By Christy Barritt
Countries that Believe in God the Most, the Least
The Philippines is the most God-fearing country in the world. That’s according to a new report from the National Opinion Research Center at the University of Chicago.
Ninety-four percent of people in that country say “they’ve always believed in God.”
In other parts of the world, 81 percent of Americans say they’ve always believed in God, while only 37 percent of people living in Great Britain, 25 percent in Japan, and 13 percent in former East Germany say the same.
The report analyzed 30 countries based on surveys from the International Social Survey Program, and stated, “While there is a modest, general shift away from belief in God, there is enormous variation across countries in the level of believers, atheists, and intermediate groups.”
The survey also showed that Russia, Israel, and Slovenia reported an increase in the belief in God and that not a single person in East Germany under 27 years old said he or she knew for sure that God exists.
Young Women’s Values Changed Since 1990s
Young women today are more likely than young men to value a financially successful career. They are also more likely to highly value having a successful marriage and being a successful parent than women did in the ’90s.
The Pew Research Center studied surveys done in 2010 and 2011 and compared them to a 1997 survey. The results showed a shift in values for women 18-43 years old.
In 1997, young men were more likely than young women to place a high priority on marriage, a statistic that was reversed in 2010-2011. Also in 1997, 39 percent of young men and 42 percent of young women said that being a good parent is “one of the most important things in their lives.” In the 2010-2011 surveys, those numbers rose to 47 percent for young men and 59 percent for young women.
Scientists Disprove “God Spot”
Scientists previously believed that only one area of the brain was directly responsible for spirituality.

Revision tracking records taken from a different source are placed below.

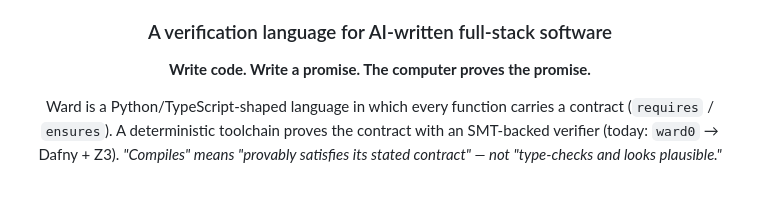
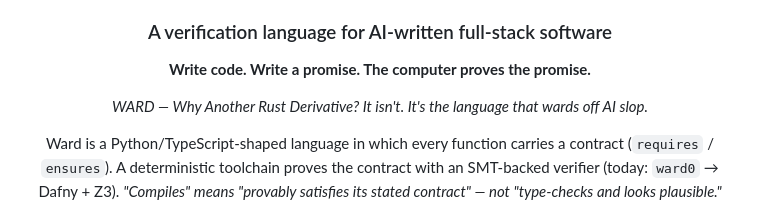
Before and after one commit to PersistenceOS/WARD, a Markdown page: README.md, the part around the change. GitHub-like rendering; blank space fills up the shorter version.

Commit message:
Add 'Why Another Rust Derivative?' backronym punchline to README hero

```diff
--- a/README.md
+++ b/README.md
@@ -7,6 +7,8 @@
 ### A verification language for AI-written full-stack software
 
 **Write code. Write a promise. The computer proves the promise.**
+
+*WARD — Why Another Rust Derivative? It isn't. It's the language that wards off AI slop.*
 
 Ward is a Python/TypeScript-shaped language in which every function carries a contract (`requires` / `ensures`). A deterministic toolchain proves the contract with an SMT-backed verifier (today: `ward0` → Dafny + Z3). *"Compiles" means "provably satisfies its stated contract" — not "type-checks and looks plausible."*
 
```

They called this area the “God spot.”
A new study published by the International Journal of the Psychology of Religion has found this is not true.
Spirituality uses many parts of the brain, the study showed. The new research concluded that spiritual experiences are highly complex and occur in multiple lobes.

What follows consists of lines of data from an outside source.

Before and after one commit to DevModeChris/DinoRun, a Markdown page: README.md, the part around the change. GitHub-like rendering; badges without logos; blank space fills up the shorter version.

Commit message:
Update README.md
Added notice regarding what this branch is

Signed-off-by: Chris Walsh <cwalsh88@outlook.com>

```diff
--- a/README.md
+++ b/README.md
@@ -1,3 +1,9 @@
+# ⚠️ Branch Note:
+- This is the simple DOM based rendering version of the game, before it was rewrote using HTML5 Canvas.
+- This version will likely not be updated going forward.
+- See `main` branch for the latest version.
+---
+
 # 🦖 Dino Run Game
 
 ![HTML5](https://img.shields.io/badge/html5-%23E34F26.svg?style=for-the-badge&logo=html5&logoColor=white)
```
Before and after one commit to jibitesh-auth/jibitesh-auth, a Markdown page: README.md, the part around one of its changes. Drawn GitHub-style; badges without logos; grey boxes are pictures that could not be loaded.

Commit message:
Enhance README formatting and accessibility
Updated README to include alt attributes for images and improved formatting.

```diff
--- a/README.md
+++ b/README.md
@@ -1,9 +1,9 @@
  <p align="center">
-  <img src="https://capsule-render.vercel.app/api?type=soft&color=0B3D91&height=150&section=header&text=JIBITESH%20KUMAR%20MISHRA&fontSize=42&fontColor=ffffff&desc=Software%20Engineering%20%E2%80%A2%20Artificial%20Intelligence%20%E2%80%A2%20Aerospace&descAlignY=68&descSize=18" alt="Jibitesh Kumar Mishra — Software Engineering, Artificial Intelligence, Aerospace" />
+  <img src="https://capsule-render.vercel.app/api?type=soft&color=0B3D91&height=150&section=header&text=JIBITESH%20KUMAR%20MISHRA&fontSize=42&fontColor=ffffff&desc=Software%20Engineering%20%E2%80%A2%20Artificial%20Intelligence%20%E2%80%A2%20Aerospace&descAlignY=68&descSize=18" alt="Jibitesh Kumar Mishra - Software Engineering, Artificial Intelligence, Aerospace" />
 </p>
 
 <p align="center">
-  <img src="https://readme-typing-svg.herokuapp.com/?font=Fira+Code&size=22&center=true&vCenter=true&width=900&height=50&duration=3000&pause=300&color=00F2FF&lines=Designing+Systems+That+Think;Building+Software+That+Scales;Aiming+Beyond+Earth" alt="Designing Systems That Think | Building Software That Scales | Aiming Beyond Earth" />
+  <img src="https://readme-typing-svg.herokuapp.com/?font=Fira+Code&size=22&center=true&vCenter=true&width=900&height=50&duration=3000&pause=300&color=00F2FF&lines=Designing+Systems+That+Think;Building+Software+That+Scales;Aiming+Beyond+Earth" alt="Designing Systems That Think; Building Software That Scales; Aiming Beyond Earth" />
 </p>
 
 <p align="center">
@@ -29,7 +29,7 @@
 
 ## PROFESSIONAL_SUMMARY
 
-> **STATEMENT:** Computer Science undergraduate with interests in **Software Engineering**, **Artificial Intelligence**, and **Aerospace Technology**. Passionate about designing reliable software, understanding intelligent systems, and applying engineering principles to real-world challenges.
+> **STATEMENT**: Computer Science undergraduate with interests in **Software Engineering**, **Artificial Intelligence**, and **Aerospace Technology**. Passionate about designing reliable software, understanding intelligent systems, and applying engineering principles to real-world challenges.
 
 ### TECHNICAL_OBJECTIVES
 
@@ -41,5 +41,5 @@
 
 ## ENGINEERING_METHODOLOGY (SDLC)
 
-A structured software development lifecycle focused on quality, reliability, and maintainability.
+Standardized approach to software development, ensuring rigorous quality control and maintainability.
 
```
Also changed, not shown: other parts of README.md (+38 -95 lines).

“We have found a neuro-psychological basis for spirituality, but it’s not isolated to one specific area of the brain,” said Brick Johnstone, professor of health psychology at the University of Missouri School of Health Professions, in a press release. “Spirituality is a much more dynamic concept that uses many parts of the brain.”
Bible, Quran, and Book of Mormon Equal, According to Half of Americans

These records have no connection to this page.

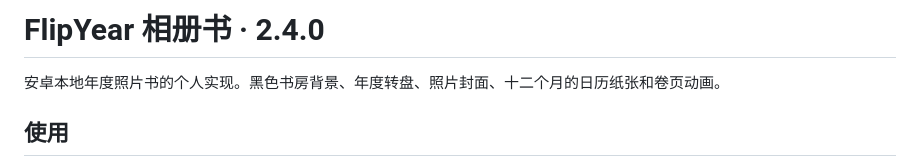
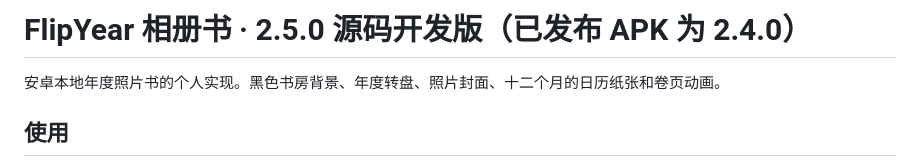
Before and after one commit to nmm26301-maker/xiangce, a Markdown page: README.md, the part around the change. GitHub-like rendering.

```diff
--- a/README.md
+++ b/README.md
@@ -1,4 +1,4 @@
-# FlipYear 相册书 · 2.4.0
+# FlipYear 相册书 · 2.5.0 源码开发版（已发布 APK 为 2.4.0）
 
 安卓本地年度照片书的个人实现。黑色书房背景、年度转盘、照片封面、十二个月的日历纸张和卷页动画。
 
```
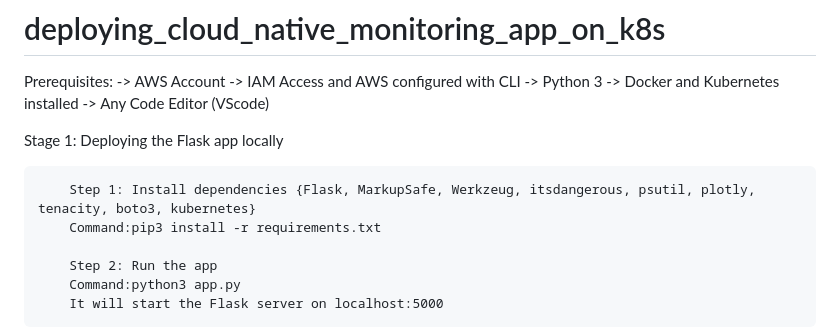
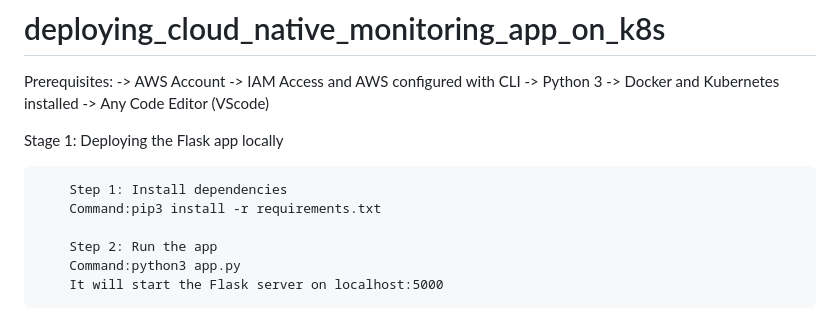
Before and after one commit to rajatmall05/deploy_cloud_native, a Markdown page: README.md, the part around the change. GitHub-like rendering.

```diff
--- a/README.md
+++ b/README.md
@@ -9,7 +9,7 @@ Prerequisites:
 
 Stage 1: Deploying the Flask app locally
 
-        Step 1: Install dependencies {Flask, MarkupSafe, Werkzeug, itsdangerous, psutil, plotly, tenacity, boto3, kubernetes}
+        Step 1: Install dependencies
         Command:pip3 install -r requirements.txt
 
         Step 2: Run the app
```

Fifty percent of Americans believe the Bible, Quran, and Book of Mormon hold different expressions of the same truths.
That’s what a new survey by The Barna Group, on behalf of the American Bible Society, found. They also found that Americans’ reliance on the Bible has decreased slightly in recent years.
The survey, which included 2,000 adults, found that 85 percent of Americans own a Bible—down from 88 percent in 2011.
Six percent of people interviewed said that the Book of Mormon is sacred or holy. The Bible, on the other hand, dropped by four percent to 82 percent.
Christy Barritt is an award-winning author, freelance writer, and speaker living in Chesapeake, Virginia. She and her husband Scott have two sons.